## Exercise details
Type out the entries below again, character for character.

## Data shown
----

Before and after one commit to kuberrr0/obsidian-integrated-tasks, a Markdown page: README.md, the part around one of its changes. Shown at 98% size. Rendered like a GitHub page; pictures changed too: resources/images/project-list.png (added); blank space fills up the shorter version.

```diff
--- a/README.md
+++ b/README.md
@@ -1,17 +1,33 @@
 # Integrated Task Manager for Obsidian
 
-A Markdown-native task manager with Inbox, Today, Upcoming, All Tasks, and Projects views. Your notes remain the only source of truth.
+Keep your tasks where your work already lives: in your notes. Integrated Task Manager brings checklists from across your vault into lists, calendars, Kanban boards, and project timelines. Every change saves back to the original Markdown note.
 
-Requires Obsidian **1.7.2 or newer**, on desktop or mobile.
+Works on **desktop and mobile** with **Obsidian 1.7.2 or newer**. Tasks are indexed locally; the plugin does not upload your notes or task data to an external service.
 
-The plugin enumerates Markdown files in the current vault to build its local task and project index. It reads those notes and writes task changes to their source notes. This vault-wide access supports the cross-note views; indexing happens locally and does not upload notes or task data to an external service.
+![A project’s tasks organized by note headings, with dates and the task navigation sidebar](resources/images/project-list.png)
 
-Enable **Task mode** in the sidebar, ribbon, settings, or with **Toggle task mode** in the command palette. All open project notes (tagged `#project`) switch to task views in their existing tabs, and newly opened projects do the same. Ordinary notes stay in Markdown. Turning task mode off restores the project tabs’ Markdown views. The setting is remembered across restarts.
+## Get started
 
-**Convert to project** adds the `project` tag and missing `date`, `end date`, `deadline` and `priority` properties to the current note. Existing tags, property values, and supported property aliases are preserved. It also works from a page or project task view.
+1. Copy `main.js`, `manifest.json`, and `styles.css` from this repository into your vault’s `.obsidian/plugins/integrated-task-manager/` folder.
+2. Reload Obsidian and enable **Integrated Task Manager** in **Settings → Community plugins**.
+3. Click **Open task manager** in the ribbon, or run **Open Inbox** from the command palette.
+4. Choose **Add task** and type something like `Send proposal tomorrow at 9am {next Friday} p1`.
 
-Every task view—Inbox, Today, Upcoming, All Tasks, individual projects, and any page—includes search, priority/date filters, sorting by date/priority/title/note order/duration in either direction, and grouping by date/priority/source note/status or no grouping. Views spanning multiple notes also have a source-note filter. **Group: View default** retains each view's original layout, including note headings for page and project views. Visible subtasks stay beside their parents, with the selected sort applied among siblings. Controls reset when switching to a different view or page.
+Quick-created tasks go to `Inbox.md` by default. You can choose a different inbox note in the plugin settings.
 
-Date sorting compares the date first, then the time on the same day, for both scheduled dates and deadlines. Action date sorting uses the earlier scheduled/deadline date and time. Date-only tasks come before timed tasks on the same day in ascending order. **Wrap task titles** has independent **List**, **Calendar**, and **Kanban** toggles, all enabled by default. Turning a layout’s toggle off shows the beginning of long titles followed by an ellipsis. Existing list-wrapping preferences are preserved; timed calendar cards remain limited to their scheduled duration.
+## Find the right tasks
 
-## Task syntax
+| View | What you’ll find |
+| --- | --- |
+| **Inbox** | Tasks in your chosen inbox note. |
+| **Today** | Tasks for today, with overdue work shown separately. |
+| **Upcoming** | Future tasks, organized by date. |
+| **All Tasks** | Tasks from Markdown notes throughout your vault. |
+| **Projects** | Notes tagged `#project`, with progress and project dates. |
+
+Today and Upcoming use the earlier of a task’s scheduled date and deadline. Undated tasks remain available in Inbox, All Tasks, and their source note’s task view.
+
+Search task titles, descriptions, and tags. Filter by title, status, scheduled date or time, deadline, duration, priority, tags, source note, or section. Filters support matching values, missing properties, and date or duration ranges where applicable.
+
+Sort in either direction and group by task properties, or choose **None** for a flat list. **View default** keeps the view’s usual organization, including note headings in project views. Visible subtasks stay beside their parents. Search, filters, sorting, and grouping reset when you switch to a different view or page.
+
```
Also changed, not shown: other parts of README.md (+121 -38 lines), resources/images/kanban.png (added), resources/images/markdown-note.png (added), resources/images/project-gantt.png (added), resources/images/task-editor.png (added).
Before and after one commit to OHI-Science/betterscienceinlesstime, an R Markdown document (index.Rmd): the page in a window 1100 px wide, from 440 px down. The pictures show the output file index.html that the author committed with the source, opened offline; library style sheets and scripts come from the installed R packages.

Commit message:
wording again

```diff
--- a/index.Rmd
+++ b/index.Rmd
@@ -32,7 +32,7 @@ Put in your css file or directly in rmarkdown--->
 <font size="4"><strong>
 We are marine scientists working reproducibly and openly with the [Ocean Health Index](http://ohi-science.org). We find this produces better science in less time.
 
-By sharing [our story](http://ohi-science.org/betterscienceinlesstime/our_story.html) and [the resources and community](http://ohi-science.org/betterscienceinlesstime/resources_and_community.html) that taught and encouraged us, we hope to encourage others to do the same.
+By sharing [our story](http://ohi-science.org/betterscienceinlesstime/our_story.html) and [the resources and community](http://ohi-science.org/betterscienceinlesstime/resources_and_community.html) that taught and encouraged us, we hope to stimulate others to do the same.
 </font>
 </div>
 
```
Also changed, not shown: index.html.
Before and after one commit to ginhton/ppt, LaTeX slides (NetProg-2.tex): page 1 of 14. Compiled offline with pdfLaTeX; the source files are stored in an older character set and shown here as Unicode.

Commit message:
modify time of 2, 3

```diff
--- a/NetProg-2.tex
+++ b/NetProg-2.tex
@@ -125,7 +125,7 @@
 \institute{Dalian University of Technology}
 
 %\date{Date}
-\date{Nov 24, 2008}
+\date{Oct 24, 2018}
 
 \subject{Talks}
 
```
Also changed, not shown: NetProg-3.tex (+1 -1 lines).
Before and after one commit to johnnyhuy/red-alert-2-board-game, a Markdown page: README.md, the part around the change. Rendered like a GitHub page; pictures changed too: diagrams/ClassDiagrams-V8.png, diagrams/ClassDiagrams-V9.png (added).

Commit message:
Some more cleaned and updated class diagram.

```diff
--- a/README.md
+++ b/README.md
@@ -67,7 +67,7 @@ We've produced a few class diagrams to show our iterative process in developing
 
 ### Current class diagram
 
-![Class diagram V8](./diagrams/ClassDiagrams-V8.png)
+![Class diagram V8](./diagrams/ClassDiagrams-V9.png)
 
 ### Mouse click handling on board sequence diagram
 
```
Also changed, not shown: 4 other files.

----

## Task output
Before and after one commit to kuberrr0/obsidian-integrated-tasks, a Markdown page: README.md, the part around one of its changes. Shown at 98% size. Rendered like a GitHub page; pictures changed too: resources/images/project-list.png (added); blank space fills up the shorter version.

```diff
--- a/README.md
+++ b/README.md
@@ -1,17 +1,33 @@
 # Integrated Task Manager for Obsidian
 
-A Markdown-native task manager with Inbox, Today, Upcoming, All Tasks, and Projects views. Your notes remain the only source of truth.
+Keep your tasks where your work already lives: in your notes. Integrated Task Manager brings checklists from across your vault into lists, calendars, Kanban boards, and project timelines. Every change saves back to the original Markdown note.
 
-Requires Obsidian **1.7.2 or newer**, on desktop or mobile.
+Works on **desktop and mobile** with **Obsidian 1.7.2 or newer**. Tasks are indexed locally; the plugin does not upload your notes or task data to an external service.
 
-The plugin enumerates Markdown files in the current vault to build its local task and project index. It reads those notes and writes task changes to their source notes. This vault-wide access supports the cross-note views; indexing happens locally and does not upload notes or task data to an external service.
+![A project’s tasks organized by note headings, with dates and the task navigation sidebar](resources/images/project-list.png)
 
-Enable **Task mode** in the sidebar, ribbon, settings, or with **Toggle task mode** in the command palette. All open project notes (tagged `#project`) switch to task views in their existing tabs, and newly opened projects do the same. Ordinary notes stay in Markdown. Turning task mode off restores the project tabs’ Markdown views. The setting is remembered across restarts.
+## Get started
 
-**Convert to project** adds the `project` tag and missing `date`, `end date`, `deadline` and `priority` properties to the current note. Existing tags, property values, and supported property aliases are preserved. It also works from a page or project task view.
+1. Copy `main.js`, `manifest.json`, and `styles.css` from this repository into your vault’s `.obsidian/plugins/integrated-task-manager/` folder.
+2. Reload Obsidian and enable **Integrated Task Manager** in **Settings → Community plugins**.
+3. Click **Open task manager** in the ribbon, or run **Open Inbox** from the command palette.
+4. Choose **Add task** and type something like `Send proposal tomorrow at 9am {next Friday} p1`.
 
-Every task view—Inbox, Today, Upcoming, All Tasks, individual projects, and any page—includes search, priority/date filters, sorting by date/priority/title/note order/duration in either direction, and grouping by date/priority/source note/status or no grouping. Views spanning multiple notes also have a source-note filter. **Group: View default** retains each view's original layout, including note headings for page and project views. Visible subtasks stay beside their parents, with the selected sort applied among siblings. Controls reset when switching to a different view or page.
+Quick-created tasks go to `Inbox.md` by default. You can choose a different inbox note in the plugin settings.
 
-Date sorting compares the date first, then the time on the same day, for both scheduled dates and deadlines. Action date sorting uses the earlier scheduled/deadline date and time. Date-only tasks come before timed tasks on the same day in ascending order. **Wrap task titles** has independent **List**, **Calendar**, and **Kanban** toggles, all enabled by default. Turning a layout’s toggle off shows the beginning of long titles followed by an ellipsis. Existing list-wrapping preferences are preserved; timed calendar cards remain limited to their scheduled duration.
+## Find the right tasks
 
-## Task syntax
+| View | What you’ll find |
+| --- | --- |
+| **Inbox** | Tasks in your chosen inbox note. |
+| **Today** | Tasks for today, with overdue work shown separately. |
+| **Upcoming** | Future tasks, organized by date. |
+| **All Tasks** | Tasks from Markdown notes throughout your vault. |
+| **Projects** | Notes tagged `#project`, with progress and project dates. |
+
+Today and Upcoming use the earlier of a task’s scheduled date and deadline. Undated tasks remain available in Inbox, All Tasks, and their source note’s task view.
+
+Search task titles, descriptions, and tags. Filter by title, status, scheduled date or time, deadline, duration, priority, tags, source note, or section. Filters support matching values, missing properties, and date or duration ranges where applicable.
+
+Sort in either direction and group by task properties, or choose **None** for a flat list. **View default** keeps the view’s usual organization, including note headings in project views. Visible subtasks stay beside their parents. Search, filters, sorting, and grouping reset when you switch to a different view or page.
+
```
Also changed, not shown: other parts of README.md (+121 -38 lines), resources/images/kanban.png (added), resources/images/markdown-note.png (added), resources/images/project-gantt.png (added), resources/images/task-editor.png (added).
Before and after one commit to OHI-Science/betterscienceinlesstime, an R Markdown document (index.Rmd): the page in a window 1100 px wide, from 440 px down. The pictures show the output file index.html that the author committed with the source, opened offline; library style sheets and scripts come from the installed R packages.

Commit message:
wording again

```diff
--- a/index.Rmd
+++ b/index.Rmd
@@ -32,7 +32,7 @@ Put in your css file or directly in rmarkdown--->
 <font size="4"><strong>
 We are marine scientists working reproducibly and openly with the [Ocean Health Index](http://ohi-science.org). We find this produces better science in less time.
 
-By sharing [our story](http://ohi-science.org/betterscienceinlesstime/our_story.html) and [the resources and community](http://ohi-science.org/betterscienceinlesstime/resources_and_community.html) that taught and encouraged us, we hope to encourage others to do the same.
+By sharing [our story](http://ohi-science.org/betterscienceinlesstime/our_story.html) and [the resources and community](http://ohi-science.org/betterscienceinlesstime/resources_and_community.html) that taught and encouraged us, we hope to stimulate others to do the same.
 </font>
 </div>
 
```
Also changed, not shown: index.html.
Before and after one commit to ginhton/ppt, LaTeX slides (NetProg-2.tex): page 1 of 14. Compiled offline with pdfLaTeX; the source files are stored in an older character set and shown here as Unicode.

Commit message:
modify time of 2, 3

```diff
--- a/NetProg-2.tex
+++ b/NetProg-2.tex
@@ -125,7 +125,7 @@
 \institute{Dalian University of Technology}
 
 %\date{Date}
-\date{Nov 24, 2008}
+\date{Oct 24, 2018}
 
 \subject{Talks}
 
```
Also changed, not shown: NetProg-3.tex (+1 -1 lines).
Before and after one commit to johnnyhuy/red-alert-2-board-game, a Markdown page: README.md, the part around the change. Rendered like a GitHub page; pictures changed too: diagrams/ClassDiagrams-V8.png, diagrams/ClassDiagrams-V9.png (added).

Commit message:
Some more cleaned and updated class diagram.

```diff
--- a/README.md
+++ b/README.md
@@ -67,7 +67,7 @@ We've produced a few class diagrams to show our iterative process in developing
 
 ### Current class diagram
 
-![Class diagram V8](./diagrams/ClassDiagrams-V8.png)
+![Class diagram V8](./diagrams/ClassDiagrams-V9.png)
 
 ### Mouse click handling on board sequence diagram
 
```
Also changed, not shown: 4 other files.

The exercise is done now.